Are you proposing to become a teacher in the future perhaps?
Love these videos! Was it you who posted a link a while back?
All the best for tomorrow.
No idea, but they were very handy for stopping the naughty lads from playing the end of lesson door game. They'd be too busy watching Mr McAskill and claiming 'I can do that'. Copying them to USB also got round any YouTube blocks on the school network.
This was a favourite - there've been plenty of others since:
I agree that it helps to have basic supplies but don't spend your own money on them. You are hardly being paid big bucks so don't be propping up the system at your own expense.
Get in early enough to ask the department where their supplies are kept and ask for some board markers, some pencils and some biros.
Count them out and count them back in! It helps to make a note of which person/desk you issued them to. You can't always trust the names that they give you so noting where they are seated helps in the follow up!
@magic surf bus
Diverting from the OP's post - sorry - but I have watched this one endless times!
Thanks magic surf bus... I am going to try these on supply.
Good luck tomorrow @SweetEleven
I'm sure the OP will do well, considering that she's an Educational Psychologist! (Not that that is any indication)

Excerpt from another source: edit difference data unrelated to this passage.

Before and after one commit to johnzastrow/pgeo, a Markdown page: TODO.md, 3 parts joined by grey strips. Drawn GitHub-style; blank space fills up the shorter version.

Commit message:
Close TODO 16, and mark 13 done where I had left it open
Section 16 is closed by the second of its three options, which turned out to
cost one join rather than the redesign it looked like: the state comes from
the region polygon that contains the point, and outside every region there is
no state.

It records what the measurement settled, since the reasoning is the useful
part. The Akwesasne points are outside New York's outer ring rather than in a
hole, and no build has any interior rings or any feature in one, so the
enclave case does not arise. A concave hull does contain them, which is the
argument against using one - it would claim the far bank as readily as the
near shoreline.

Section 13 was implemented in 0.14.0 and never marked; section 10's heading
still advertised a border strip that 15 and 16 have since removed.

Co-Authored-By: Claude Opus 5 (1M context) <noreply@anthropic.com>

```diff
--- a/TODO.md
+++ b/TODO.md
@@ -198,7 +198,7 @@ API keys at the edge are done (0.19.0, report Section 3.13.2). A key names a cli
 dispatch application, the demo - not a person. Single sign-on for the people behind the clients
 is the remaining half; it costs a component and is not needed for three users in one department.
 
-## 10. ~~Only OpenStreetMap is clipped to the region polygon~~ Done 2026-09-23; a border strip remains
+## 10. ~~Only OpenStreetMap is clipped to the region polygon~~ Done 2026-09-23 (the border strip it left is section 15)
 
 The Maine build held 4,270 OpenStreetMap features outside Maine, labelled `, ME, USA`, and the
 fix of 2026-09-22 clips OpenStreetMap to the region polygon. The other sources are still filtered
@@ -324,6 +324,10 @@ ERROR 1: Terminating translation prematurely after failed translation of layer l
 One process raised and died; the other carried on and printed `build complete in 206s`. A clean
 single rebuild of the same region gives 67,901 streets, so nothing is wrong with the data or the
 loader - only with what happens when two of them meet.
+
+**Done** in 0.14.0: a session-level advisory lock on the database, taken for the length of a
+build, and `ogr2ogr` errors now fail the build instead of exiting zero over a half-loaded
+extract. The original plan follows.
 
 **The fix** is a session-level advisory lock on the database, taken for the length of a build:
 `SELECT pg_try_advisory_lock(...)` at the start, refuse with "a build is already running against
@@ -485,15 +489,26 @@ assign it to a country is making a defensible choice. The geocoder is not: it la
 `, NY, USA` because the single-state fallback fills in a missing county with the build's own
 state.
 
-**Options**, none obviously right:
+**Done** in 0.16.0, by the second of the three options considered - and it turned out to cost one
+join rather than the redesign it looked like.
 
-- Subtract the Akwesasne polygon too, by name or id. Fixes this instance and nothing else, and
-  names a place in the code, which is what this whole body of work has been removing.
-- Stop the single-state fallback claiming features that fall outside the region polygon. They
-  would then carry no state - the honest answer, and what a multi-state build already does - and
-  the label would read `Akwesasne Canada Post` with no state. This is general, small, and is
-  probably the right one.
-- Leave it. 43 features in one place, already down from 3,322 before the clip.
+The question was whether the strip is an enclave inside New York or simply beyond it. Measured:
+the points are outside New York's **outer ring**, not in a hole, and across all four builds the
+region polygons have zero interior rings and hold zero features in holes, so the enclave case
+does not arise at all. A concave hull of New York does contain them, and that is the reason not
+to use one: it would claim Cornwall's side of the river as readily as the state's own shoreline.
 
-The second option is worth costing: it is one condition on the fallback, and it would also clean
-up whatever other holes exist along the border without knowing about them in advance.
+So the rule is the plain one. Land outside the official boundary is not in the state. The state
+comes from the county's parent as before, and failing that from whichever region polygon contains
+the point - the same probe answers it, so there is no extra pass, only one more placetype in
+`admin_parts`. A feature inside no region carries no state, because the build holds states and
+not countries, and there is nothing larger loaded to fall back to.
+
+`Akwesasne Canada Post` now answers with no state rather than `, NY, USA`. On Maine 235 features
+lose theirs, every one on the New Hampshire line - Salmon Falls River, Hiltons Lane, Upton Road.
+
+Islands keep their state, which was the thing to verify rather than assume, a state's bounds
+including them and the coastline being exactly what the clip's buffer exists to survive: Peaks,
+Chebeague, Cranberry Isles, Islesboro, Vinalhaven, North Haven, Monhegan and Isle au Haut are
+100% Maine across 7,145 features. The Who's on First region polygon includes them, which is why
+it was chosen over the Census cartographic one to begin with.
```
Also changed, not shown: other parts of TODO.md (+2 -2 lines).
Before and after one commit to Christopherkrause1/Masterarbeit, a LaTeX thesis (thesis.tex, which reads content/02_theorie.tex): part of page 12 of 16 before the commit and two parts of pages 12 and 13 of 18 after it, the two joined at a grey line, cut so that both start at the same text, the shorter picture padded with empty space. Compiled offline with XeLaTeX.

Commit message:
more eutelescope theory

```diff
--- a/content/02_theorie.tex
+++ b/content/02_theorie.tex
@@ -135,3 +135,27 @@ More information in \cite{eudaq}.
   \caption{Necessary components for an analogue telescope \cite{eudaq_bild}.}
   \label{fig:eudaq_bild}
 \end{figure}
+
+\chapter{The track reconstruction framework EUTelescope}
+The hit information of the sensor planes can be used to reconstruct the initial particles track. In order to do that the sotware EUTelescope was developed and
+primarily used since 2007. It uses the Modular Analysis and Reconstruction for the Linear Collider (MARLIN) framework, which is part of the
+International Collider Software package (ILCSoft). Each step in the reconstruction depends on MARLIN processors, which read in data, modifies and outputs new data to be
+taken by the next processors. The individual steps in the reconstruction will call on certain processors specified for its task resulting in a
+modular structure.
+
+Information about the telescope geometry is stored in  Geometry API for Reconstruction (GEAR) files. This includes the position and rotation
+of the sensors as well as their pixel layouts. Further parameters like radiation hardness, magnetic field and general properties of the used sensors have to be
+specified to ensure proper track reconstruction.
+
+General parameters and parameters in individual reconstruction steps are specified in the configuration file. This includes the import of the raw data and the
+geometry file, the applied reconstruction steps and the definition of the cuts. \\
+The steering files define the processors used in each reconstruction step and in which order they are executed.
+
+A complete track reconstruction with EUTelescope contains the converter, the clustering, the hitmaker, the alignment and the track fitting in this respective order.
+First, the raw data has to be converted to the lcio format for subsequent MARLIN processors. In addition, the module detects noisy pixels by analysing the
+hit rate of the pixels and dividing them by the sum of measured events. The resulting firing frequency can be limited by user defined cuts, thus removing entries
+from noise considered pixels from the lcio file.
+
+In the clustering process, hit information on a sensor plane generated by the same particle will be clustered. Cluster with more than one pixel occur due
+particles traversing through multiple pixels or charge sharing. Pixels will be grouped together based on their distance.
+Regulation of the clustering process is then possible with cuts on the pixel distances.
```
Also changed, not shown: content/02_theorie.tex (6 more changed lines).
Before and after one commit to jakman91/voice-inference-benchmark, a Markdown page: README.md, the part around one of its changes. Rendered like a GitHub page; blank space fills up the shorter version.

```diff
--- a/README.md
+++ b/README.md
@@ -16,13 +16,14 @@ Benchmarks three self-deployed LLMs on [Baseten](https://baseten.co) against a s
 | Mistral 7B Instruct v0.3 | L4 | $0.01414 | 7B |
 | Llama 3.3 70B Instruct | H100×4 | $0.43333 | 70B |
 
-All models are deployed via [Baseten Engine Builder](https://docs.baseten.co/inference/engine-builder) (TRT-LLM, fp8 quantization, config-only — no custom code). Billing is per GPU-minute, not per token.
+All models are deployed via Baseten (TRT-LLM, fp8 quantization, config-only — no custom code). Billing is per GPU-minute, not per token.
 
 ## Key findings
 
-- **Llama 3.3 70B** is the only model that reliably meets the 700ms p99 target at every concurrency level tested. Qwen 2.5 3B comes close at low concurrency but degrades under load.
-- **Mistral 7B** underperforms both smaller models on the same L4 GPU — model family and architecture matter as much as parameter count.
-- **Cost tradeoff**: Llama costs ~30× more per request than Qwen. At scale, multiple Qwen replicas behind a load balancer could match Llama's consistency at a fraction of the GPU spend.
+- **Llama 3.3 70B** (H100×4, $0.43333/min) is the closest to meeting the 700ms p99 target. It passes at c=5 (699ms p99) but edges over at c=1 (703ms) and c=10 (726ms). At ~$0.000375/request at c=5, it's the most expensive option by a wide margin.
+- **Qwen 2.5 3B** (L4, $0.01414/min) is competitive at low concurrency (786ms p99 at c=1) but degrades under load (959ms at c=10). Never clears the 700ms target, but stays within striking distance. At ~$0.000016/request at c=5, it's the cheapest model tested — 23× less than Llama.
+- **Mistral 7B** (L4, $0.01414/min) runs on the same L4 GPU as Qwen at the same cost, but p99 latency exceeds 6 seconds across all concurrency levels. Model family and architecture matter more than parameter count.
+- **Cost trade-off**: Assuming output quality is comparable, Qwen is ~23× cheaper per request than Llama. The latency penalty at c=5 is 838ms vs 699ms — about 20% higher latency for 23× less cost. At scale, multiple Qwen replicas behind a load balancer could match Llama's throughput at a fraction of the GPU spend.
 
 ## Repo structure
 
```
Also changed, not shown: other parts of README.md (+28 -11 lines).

My advice is intended to be pragmatic. I was a full-time teacher for 27 years before I took on supply cover and it's a very very different world. Sometimes it's as much as you can do to get inside the classroom within 15 minutes of the lesson start due to keys being in the wrong places. I appreciate that CS is slightly different in that you're in-house and are more likely to be seen (eventually) by the children as a 'real' teacher. Nevertheless, accepting the day to day reality of getting writing implements into hands by the fastest means possible, and not getting dragged into distracting one-to-one confrontations over a missing pencil when half the class are by the door trying to make an early exit is a handy way of keeping things contained. It also establishes the right reputation with those above, who don't like to find kids wandering before the bells ring.
It'll all come with experience anyway - no point in me pontificating here any further.
I spent my whole career on long and short-term supply placements.
One thing that I learned quickly was that the cry of "I don't have a pen, Miss!" is often simply a time-waster. Tell them that they'll have to see you at break to complete any written work and their pens often appear or a friend lends them one!
The supply teacher or CS should raid any accessible resources in the room for those who have genuinely forgotten things (or have had them destroyed earlier by classmates). The floor is often a good place to look for broken but usable pens and pencils!
Ditto- spending a lot of my career on supply.
Work avoidance strategies abound when 'covering classes', so simply circumventing the excuses by providing resources, warnings about staying in etc all help them suddenly to 'find' resources (even their exercise books which can suddenly go missing!) or get them settled.
I built up whole collections of 'pencils to loan out by looking on the floor at the ends of lessons.
That's one heck of a career change.
How did it come about?